An international team of researchers therefore retrospectively analysed stored blood samples obtained from 293 people in Thailand who started HIV therapy when their CD4 cell count was below 200 cells/mm3. The researchers examined the prevalence of CMV viremia at baseline and after six months of treatment and its association with mortality and progression to new AIDS-defining events. They also explored the factors associated with the persistence of CMV during HIV treatment.

Most of the patients were men (57%) and their median age was 33 years. The patients had severe immune suppression at baseline, median CD4 cell count being just 82 cells/mm3 and median viral load was approximately 80,000 copies/ml.

CMV was detected in 26% of patients on entry to the study. The prevalence of CMV viremia was related to immune suppression and was highest among patients with the lowest CD4 cell counts (below 50 cells/mm3  = 46% vs 101-200 cells/mm3 = 10%, p < 0.001).

Median baseline CMV viral load was 548 copies/ml.

Overall, the patients had a good response to HIV therapy. After six months, 80% had a HIV viral load below 200 copies/ml and median CD4 cell count had increased to 198 cells/mm3, with 48% of patients having a CD4 cell count above 200 cells/mm3.
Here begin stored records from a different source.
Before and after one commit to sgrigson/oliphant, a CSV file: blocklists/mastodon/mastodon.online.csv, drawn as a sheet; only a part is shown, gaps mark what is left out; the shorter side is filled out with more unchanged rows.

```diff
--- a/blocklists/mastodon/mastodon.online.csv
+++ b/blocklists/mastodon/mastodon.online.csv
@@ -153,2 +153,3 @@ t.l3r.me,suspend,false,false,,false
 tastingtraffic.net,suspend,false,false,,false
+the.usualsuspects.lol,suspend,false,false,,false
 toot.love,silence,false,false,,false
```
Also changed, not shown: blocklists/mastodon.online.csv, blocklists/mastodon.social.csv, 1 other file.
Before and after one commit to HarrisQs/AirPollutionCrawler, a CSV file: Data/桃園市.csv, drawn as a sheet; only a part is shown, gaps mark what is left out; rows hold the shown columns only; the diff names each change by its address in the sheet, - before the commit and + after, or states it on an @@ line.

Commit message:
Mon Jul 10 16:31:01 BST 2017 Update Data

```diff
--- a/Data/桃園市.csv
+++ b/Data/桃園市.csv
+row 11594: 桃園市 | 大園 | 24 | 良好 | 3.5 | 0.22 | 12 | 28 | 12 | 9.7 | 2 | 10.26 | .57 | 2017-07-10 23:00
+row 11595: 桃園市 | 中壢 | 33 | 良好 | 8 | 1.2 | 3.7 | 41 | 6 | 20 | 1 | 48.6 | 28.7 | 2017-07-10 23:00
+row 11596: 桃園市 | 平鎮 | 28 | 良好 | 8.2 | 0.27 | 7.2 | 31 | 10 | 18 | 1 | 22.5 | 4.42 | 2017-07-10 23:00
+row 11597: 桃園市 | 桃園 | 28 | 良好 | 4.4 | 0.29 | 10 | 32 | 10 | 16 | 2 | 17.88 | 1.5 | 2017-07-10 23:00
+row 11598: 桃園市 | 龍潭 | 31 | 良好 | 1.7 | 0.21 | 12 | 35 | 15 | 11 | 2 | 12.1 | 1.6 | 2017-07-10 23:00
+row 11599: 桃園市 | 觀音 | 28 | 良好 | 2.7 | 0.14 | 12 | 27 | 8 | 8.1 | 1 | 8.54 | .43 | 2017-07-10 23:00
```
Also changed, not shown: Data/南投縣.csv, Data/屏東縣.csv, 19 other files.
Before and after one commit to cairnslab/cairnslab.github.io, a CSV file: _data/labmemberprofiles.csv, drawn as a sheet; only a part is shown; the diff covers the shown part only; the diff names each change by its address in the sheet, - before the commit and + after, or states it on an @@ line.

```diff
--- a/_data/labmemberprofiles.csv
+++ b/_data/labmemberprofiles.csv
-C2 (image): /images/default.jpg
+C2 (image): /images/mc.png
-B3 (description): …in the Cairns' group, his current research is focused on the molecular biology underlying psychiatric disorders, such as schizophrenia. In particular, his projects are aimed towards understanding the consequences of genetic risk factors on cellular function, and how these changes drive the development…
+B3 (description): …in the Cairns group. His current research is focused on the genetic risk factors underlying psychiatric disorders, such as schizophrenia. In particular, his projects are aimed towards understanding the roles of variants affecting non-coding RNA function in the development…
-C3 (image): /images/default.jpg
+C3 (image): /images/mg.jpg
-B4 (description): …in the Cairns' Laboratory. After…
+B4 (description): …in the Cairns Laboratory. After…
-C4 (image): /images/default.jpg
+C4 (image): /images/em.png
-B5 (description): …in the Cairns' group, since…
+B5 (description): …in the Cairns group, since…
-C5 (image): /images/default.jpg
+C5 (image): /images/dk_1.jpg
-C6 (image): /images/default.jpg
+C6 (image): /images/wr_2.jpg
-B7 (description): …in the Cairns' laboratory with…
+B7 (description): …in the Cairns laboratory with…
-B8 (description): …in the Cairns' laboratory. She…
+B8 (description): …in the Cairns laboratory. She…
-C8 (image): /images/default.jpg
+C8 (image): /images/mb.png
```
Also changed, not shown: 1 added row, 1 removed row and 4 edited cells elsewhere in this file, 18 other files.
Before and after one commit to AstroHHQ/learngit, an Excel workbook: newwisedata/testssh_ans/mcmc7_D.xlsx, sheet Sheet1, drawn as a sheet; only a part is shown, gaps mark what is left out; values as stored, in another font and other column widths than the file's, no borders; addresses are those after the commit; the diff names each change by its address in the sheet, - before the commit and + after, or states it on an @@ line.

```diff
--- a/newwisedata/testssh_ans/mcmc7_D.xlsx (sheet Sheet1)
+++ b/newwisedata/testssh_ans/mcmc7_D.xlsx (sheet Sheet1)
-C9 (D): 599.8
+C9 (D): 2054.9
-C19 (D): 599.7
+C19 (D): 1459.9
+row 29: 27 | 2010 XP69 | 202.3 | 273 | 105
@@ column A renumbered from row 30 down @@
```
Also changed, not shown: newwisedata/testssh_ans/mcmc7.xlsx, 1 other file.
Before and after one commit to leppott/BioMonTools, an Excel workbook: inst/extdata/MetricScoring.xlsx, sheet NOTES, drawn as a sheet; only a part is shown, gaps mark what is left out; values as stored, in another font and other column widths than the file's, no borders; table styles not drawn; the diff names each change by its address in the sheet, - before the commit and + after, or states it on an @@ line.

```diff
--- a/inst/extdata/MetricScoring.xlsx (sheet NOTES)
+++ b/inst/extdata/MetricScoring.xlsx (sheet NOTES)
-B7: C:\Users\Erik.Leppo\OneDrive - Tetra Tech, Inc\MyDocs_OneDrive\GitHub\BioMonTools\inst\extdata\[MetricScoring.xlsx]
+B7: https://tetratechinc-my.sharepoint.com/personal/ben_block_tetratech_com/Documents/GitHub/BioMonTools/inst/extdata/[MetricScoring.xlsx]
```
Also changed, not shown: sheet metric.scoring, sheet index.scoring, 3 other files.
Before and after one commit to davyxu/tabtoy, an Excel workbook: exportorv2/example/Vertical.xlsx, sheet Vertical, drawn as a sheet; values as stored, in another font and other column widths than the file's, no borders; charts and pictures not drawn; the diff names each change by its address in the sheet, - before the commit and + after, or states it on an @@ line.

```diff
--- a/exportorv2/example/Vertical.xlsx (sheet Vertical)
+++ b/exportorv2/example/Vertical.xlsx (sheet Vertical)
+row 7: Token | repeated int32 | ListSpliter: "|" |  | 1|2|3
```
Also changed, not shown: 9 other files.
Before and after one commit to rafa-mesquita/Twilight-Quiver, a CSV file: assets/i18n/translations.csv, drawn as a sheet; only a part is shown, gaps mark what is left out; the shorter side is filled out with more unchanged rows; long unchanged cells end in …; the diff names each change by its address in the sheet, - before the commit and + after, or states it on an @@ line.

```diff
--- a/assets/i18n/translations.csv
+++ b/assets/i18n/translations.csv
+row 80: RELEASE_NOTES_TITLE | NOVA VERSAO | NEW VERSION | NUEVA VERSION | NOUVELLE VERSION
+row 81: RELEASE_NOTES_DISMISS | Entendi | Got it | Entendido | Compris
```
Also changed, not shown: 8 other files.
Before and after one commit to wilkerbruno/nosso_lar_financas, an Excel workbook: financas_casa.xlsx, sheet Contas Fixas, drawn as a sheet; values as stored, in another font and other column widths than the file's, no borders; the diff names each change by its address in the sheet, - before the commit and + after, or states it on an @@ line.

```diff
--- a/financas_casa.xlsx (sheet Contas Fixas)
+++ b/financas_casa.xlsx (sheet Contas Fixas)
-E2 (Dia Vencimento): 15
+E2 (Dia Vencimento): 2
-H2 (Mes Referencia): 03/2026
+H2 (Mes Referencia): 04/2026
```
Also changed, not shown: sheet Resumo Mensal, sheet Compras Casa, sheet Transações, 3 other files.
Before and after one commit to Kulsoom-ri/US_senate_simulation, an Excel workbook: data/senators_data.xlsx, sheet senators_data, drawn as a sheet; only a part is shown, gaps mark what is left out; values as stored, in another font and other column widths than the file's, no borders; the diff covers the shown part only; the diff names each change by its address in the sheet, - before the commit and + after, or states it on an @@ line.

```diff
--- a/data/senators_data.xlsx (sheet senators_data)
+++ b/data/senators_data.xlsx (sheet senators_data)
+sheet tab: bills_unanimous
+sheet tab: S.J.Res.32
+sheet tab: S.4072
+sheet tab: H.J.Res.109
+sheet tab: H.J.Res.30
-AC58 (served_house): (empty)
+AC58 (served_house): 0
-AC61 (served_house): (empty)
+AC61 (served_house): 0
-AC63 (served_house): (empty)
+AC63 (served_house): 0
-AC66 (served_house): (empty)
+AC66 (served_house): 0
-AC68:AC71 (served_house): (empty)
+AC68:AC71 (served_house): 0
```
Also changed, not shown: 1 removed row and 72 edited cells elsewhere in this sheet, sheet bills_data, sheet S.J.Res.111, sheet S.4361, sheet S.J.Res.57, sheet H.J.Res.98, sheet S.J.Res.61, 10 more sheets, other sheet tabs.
Repeat CMV testing was performed for 199 patients at the six-month timepoint. Viremia was detected in nine people (5%) and their median CMV viral load was 114 copies/ml.

A total of eight deaths and 28 new AIDS-defining events were observed over two years. The overall mortality rate was 1.42 per 100 person-years, and the median time to death was 7.5 months after the initiation of treatment. The rate of new AIDS-defining illnesses was 5.39 per 100 person-years, with the median time to the diagnosis of an event being 2.1 months after starting antiretrovirals. No deaths were directly attributed to CMV and only two AIDS-defining illnesses corresponded to CMV disease.

However, six of the eight deaths occurred in patients with a baseline CMV viral load above 500 copies/ml.

Indeed, the investigators’ first analysis showed that a high CMV viral load at baseline was the most important risk factor for death (HR = 21.09; 95% CI< 4.26-104.53, p < 0.001). Also significant were low haemoglobin (HR = 6.87; 95% CI, 1.72-27.49, p = 0.011) and CD4 cell count, with each 50 cell/mm3 increase reducing the risk of death by approximately 20% (p = 0.022).

However, after controlling for potential confounders, a baseline CMV load above 500 copies/ml was the only factor associated with an increased mortality risk (HR = 7.28; 95% CI, 1.32-40.29, p = 0.023).

The investigators’ initial analysis showed that both immune suppression and CMV viremia were associated with the development of new AIDS-defining events. However, in their multivariate analysis only a low CD4 cell count retained a significant association with their outcome (p = 0.048).

Baseline factors associated with ongoing CMV replication after six months of HIV therapy were baseline haemoglobin below 10 g/dl and baseline CMV viral load above 500 copies/ml (HR = 6.63; 95% CI, 1.41-31.08, p = 0.016).

“The prevalence of CMV viremia in our study resembles that seen in several studies in severely immune-suppressed HIV-infected patients in high-income countries,” write the authors. “The association between CMV viremia and increased mortality in HIV patients, even in the context of ART, has also been long reported.”

They believe their findings have significant implications for the care of patients in resource-limited settings. Many people in poorer countries initiate HIV treatment with severe immune suppression and mortality rates during the early months of treatment are high.

The investigators recommended “a large-scale prospective study be conducted to better document the extent of the problem of CMV viremia in severely immune-suppressed HIV patients in resource-limited settings…we believe that a well-powered trial is required to convincingly answer if pre-emptive therapy could reduce early mortality in CMV viremic HIV patients starting ART.”


Durier N et al. Cytomegalovirus viremia in Thai HIV-infected patients on antiretroviral therapy: prevalence and associated mortality. Clin Infect Dis, online edition, 2013.